This study draws data from a public university teacher education program that specifically sought to prepare White, middle-income, novice teachers to work in a large, urban school district. Specifically, the authors sought to find out what characteristics and environmental supports were important to these teachers in their first years of teaching. The results of this study identified seven criteria that emerged from interviews of 12 new urban teachers in exploring what makes them feel successful in their jobs. Themes included access to significant adult relationships, ability to mentor others, ability to problem-solve, hope, high expectations for self and students, sociocultural awareness, and the teachers’ need to access professional development opportunities.
Updated: Jul. 10, 2012
Teacher Job Satisfaction and Motivation to Leave the Teaching Profession: Relations with School Context, Feeling of Belonging, and Emotional Exhaustion
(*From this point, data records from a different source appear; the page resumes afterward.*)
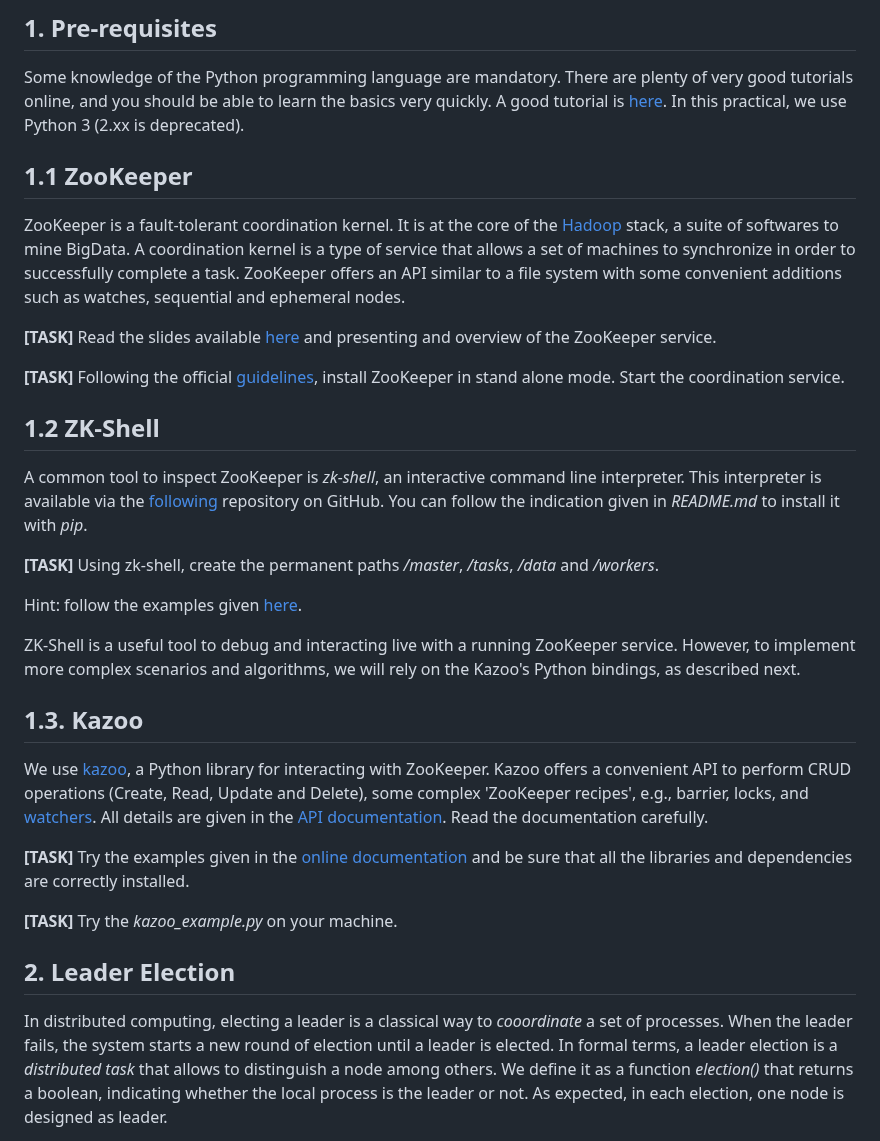
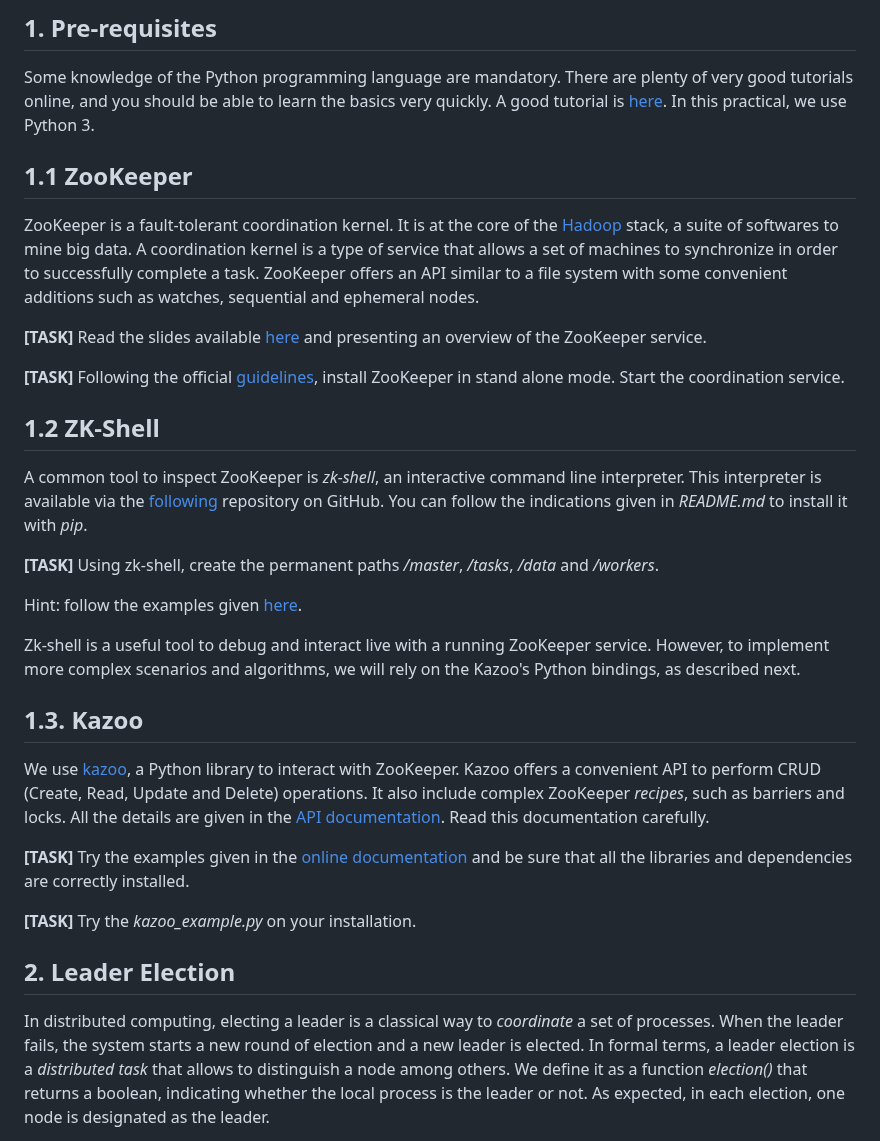
Before and after one commit to otrack/cloud-computing-infrastructures, a Markdown page: zk/README.md, the part around one of its changes. Drawn GitHub-style.

```diff
--- a/zk/README.md
+++ b/zk/README.md
@@ -25,16 +25,16 @@ Items marked **[OPT]** are optional.
 Some knowledge of the Python programming language are mandatory.
 There are plenty of very good tutorials online, and you should be able to learn the basics very quickly.
 A good tutorial is [here](http://www.learnpython.org/en/).
-In this practical, we use Python 3 (2.xx is deprecated).
+In this practical, we use Python 3.
 
 ## 1.1 ZooKeeper
 
 ZooKeeper is a fault-tolerant coordination kernel.
-It is at the core of the [Hadoop](http://hadoop.apache.org/) stack, a suite of softwares to mine BigData.
+It is at the core of the [Hadoop](http://hadoop.apache.org/) stack, a suite of softwares to mine big data.
 A coordination kernel is a type of service that allows a set of machines to synchronize in order to successfully complete a task.
 ZooKeeper offers an API similar to a file system with some convenient additions such as watches, sequential and ephemeral nodes.
 
-**[TASK]** Read the slides available [here](https://www.usenix.org/legacy/event/atc10/tech/slides/hunt.pdf) and presenting and overview of the ZooKeeper service.
+**[TASK]** Read the slides available [here](https://www.usenix.org/legacy/event/atc10/tech/slides/hunt.pdf) and presenting an overview of the ZooKeeper service.
 
 **[TASK]** Following the official [guidelines](https://zookeeper.apache.org/doc/r3.4.5/zookeeperStarted.html), install ZooKeeper in stand alone mode.
 Start the coordination service.
@@ -43,32 +43,33 @@ Start the coordination service.
 
 A common tool to inspect ZooKeeper is *zk-shell*, an interactive command line interpreter.
 This interpreter is available via the [following](https://github.com/rgs1/zk_shell) repository on GitHub.
-You can follow the indication given in *README.md* to install it with *pip*.
+You can follow the indications given in *README.md* to install it with *pip*.
 
 **[TASK]** Using zk-shell, create the permanent paths */master*, */tasks*, */data* and */workers*.
 
 Hint: follow the examples given [here](https://github.com/rgs1/zk_shell#usage).
 
-ZK-Shell is a useful tool to debug and interacting live with a running ZooKeeper service.
+Zk-shell is a useful tool to debug and interact live with a running ZooKeeper service.
 However, to implement more complex scenarios and algorithms, we will rely on the Kazoo's Python bindings, as described next.
 
 ## 1.3. Kazoo
 
-We use [kazoo](http://kazoo.readthedocs.org/en/latest/index.html), a Python library for interacting with ZooKeeper.
-Kazoo offers a convenient API to perform CRUD operations (Create, Read, Update and Delete), some complex 'ZooKeeper recipes', e.g., barrier, locks, and [watchers](http://kazoo.readthedocs.org/en/latest/api/recipe/watchers.html).
-All details are given in the [API documentation](http://kazoo.readthedocs.org/en/latest/api.html).
-Read the documentation carefully.
+We use [kazoo](http://kazoo.readthedocs.org/en/latest/index.html), a Python library to interact with ZooKeeper.
+Kazoo offers a convenient API to perform CRUD (Create, Read, Update and Delete) operations.
+It also include complex ZooKeeper _recipes_, such as barriers and locks.
+All the details are given in the [API documentation](http://kazoo.readthedocs.org/en/latest/api.html).
+Read this documentation carefully.
 
 **[TASK]** Try the examples given in the [online documentation](http://kazoo.readthedocs.org/en/latest/basic_usage.html) and be sure that all the libraries and dependencies are correctly installed.
 
-**[TASK]** Try the *kazoo_example.py* on your machine.
+**[TASK]** Try the *kazoo_example.py* on your installation.
 
 ## 2. Leader Election
 
-In distributed computing, electing a leader is a classical way to *cooordinate* a set of processes.
-When the leader fails, the system starts a new round of election until a leader is elected.
+In distributed computing, electing a leader is a classical way to *coordinate* a set of processes.
+When the leader fails, the system starts a new round of election and a new leader is elected.
 In formal terms, a leader election is a *distributed task* that allows to distinguish a node among others.
 We define it as a function *election()* that returns a boolean, indicating whether the local process is the leader or not.
-As expected, in each election, one node is designed as leader.
+As expected, in each election, one node is designated as the leader.
 
 In this section, you are required to implement a leader election protocol.
```
Also changed, not shown: other parts of zk/README.md (+46 -43 lines).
The current study examines the relations between school context variables and teachers’ feeling of belonging, emotional exhaustion, job satisfaction, and motivation to leave the teaching profession. Six aspects of the school context were measured: value consonance, supervisory support, relations with colleagues, relations with parents, time pressure, and discipline problems.
Updated: Jun. 27, 2012
The Promise of Older Novices: Teach For America Teachers’ Age of Entry and Subsequent Retention in Teaching and Schools
The primary purpose of this study is to examine whether older entrants to teaching are more likely than younger recruits to voluntarily remain in low-income schools and the teaching profession as a whole. The author found that older TFA entrants to teaching had a lower risk than did younger entrants of leaving low-income schools, the teaching profession, and broader school-based roles. The author further found that older entrants’ backgrounds differed from younger entrants. These findings suggest that older entrants to teaching may prove a promising source of teachers for low-income schools.
Updated: May. 28, 2012
Attitudes and Affect: Daily Emotions and Their Association with the Commitment and Burnout of Beginning Teachers
The authors tested a framework developed in the organizational behavior literature known as affective events theory (AET). Specifically, the authors drew on research from education and organizational behavior to test whether mean levels of positive affect, negative affect, skill, and fatigue are associated with intentions to remain in teaching, commitment to one’s school, and levels of burnout. The results suggest that by taking account of teachers’ emotional reactions to their work, researchers, policymakers, and district administrators will be better positioned to support special and general educators during their early years of teaching.
Updated: May. 23, 2012
The Impact of Induction and Mentoring Programs for Beginning Teachers: A Critical Review of the Research
The current review critically examines 15 empirical studies, conducted since the mid-1980s, on the effects of support, guidance, and orientation programs—known as induction—for beginning teachers. Most of the studies reviewed provide empirical support for the claim that support and assistance for beginning teachers have a positive impact on three sets of outcomes: teacher commitment and retention, teacher classroom instructional practices, and student achievement.
Updated: Apr. 24, 2012